■ **DATA LISTING**:
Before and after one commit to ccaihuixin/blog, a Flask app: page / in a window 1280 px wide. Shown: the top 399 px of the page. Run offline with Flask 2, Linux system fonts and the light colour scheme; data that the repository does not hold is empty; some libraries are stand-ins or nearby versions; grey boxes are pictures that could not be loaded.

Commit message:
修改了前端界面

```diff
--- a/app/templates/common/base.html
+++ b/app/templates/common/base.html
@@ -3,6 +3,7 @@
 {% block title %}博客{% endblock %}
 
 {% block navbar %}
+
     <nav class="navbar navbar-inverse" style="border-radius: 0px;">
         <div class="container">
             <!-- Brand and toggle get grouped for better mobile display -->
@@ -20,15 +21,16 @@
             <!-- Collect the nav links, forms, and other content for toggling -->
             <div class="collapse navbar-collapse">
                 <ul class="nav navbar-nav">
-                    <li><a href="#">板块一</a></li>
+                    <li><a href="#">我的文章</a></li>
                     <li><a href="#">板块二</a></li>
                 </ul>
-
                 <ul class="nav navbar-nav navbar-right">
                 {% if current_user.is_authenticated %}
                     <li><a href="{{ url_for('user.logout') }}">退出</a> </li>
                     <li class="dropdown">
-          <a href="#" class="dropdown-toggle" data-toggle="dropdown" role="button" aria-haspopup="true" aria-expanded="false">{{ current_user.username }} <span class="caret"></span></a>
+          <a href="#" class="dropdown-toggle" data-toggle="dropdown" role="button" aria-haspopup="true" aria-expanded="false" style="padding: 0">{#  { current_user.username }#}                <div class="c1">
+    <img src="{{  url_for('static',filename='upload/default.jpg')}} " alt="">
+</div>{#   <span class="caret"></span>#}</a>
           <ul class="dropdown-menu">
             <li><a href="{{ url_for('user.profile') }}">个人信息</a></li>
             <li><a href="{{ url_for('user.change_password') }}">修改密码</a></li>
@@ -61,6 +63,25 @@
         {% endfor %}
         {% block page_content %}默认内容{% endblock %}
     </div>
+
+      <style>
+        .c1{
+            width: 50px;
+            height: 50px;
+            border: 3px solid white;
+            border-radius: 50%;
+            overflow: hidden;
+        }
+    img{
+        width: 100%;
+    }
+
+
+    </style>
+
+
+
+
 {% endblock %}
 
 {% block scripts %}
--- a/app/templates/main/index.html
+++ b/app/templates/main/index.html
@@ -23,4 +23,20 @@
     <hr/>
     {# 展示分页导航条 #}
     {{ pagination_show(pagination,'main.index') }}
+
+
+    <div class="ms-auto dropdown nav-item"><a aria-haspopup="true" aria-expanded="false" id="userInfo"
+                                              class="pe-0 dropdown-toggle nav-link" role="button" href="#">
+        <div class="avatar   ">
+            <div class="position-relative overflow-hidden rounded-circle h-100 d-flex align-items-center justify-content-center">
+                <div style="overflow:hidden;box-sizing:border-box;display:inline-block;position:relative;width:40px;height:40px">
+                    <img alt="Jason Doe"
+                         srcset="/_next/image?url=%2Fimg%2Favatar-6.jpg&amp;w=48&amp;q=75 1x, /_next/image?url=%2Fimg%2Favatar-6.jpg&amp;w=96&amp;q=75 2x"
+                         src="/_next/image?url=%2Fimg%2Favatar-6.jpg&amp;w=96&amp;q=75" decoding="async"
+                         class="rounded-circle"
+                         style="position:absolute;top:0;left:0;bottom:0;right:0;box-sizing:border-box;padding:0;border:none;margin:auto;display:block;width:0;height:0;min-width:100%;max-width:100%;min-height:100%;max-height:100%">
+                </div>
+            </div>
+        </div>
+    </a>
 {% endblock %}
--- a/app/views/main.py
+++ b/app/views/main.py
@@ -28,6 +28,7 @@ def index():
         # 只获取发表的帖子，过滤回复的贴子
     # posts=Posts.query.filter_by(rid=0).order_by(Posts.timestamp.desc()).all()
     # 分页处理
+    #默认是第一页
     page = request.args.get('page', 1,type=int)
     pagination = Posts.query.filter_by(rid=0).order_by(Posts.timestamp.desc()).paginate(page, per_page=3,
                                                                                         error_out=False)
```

■ **WORK INSTRUCTION**:
The answer must be the full listing, written out word for word.

■ **ANSWER TO THIS TASK**:
Before and after one commit to ccaihuixin/blog, a Flask app: page / in a window 1280 px wide. Shown: the top 399 px of the page. Run offline with Flask 2, Linux system fonts and the light colour scheme; data that the repository does not hold is empty; some libraries are stand-ins or nearby versions; grey boxes are pictures that could not be loaded.

Commit message:
修改了前端界面

```diff
--- a/app/templates/common/base.html
+++ b/app/templates/common/base.html
@@ -3,6 +3,7 @@
 {% block title %}博客{% endblock %}
 
 {% block navbar %}
+
     <nav class="navbar navbar-inverse" style="border-radius: 0px;">
         <div class="container">
             <!-- Brand and toggle get grouped for better mobile display -->
@@ -20,15 +21,16 @@
             <!-- Collect the nav links, forms, and other content for toggling -->
             <div class="collapse navbar-collapse">
                 <ul class="nav navbar-nav">
-                    <li><a href="#">板块一</a></li>
+                    <li><a href="#">我的文章</a></li>
                     <li><a href="#">板块二</a></li>
                 </ul>
-
                 <ul class="nav navbar-nav navbar-right">
                 {% if current_user.is_authenticated %}
                     <li><a href="{{ url_for('user.logout') }}">退出</a> </li>
                     <li class="dropdown">
-          <a href="#" class="dropdown-toggle" data-toggle="dropdown" role="button" aria-haspopup="true" aria-expanded="false">{{ current_user.username }} <span class="caret"></span></a>
+          <a href="#" class="dropdown-toggle" data-toggle="dropdown" role="button" aria-haspopup="true" aria-expanded="false" style="padding: 0">{#  { current_user.username }#}                <div class="c1">
+    <img src="{{  url_for('static',filename='upload/default.jpg')}} " alt="">
+</div>{#   <span class="caret"></span>#}</a>
           <ul class="dropdown-menu">
             <li><a href="{{ url_for('user.profile') }}">个人信息</a></li>
             <li><a href="{{ url_for('user.change_password') }}">修改密码</a></li>
@@ -61,6 +63,25 @@
         {% endfor %}
         {% block page_content %}默认内容{% endblock %}
     </div>
+
+      <style>
+        .c1{
+            width: 50px;
+            height: 50px;
+            border: 3px solid white;
+            border-radius: 50%;
+            overflow: hidden;
+        }
+    img{
+        width: 100%;
+    }
+
+
+    </style>
+
+
+
+
 {% endblock %}
 
 {% block scripts %}
--- a/app/templates/main/index.html
+++ b/app/templates/main/index.html
@@ -23,4 +23,20 @@
     <hr/>
     {# 展示分页导航条 #}
     {{ pagination_show(pagination,'main.index') }}
+
+
+    <div class="ms-auto dropdown nav-item"><a aria-haspopup="true" aria-expanded="false" id="userInfo"
+                                              class="pe-0 dropdown-toggle nav-link" role="button" href="#">
+        <div class="avatar   ">
+            <div class="position-relative overflow-hidden rounded-circle h-100 d-flex align-items-center justify-content-center">
+                <div style="overflow:hidden;box-sizing:border-box;display:inline-block;position:relative;width:40px;height:40px">
+                    <img alt="Jason Doe"
+                         srcset="/_next/image?url=%2Fimg%2Favatar-6.jpg&amp;w=48&amp;q=75 1x, /_next/image?url=%2Fimg%2Favatar-6.jpg&amp;w=96&amp;q=75 2x"
+                         src="/_next/image?url=%2Fimg%2Favatar-6.jpg&amp;w=96&amp;q=75" decoding="async"
+                         class="rounded-circle"
+                         style="position:absolute;top:0;left:0;bottom:0;right:0;box-sizing:border-box;padding:0;border:none;margin:auto;display:block;width:0;height:0;min-width:100%;max-width:100%;min-height:100%;max-height:100%">
+                </div>
+            </div>
+        </div>
+    </a>
 {% endblock %}
--- a/app/views/main.py
+++ b/app/views/main.py
@@ -28,6 +28,7 @@ def index():
         # 只获取发表的帖子，过滤回复的贴子
     # posts=Posts.query.filter_by(rid=0).order_by(Posts.timestamp.desc()).all()
     # 分页处理
+    #默认是第一页
     page = request.args.get('page', 1,type=int)
     pagination = Posts.query.filter_by(rid=0).order_by(Posts.timestamp.desc()).paginate(page, per_page=3,
                                                                                         error_out=False)
```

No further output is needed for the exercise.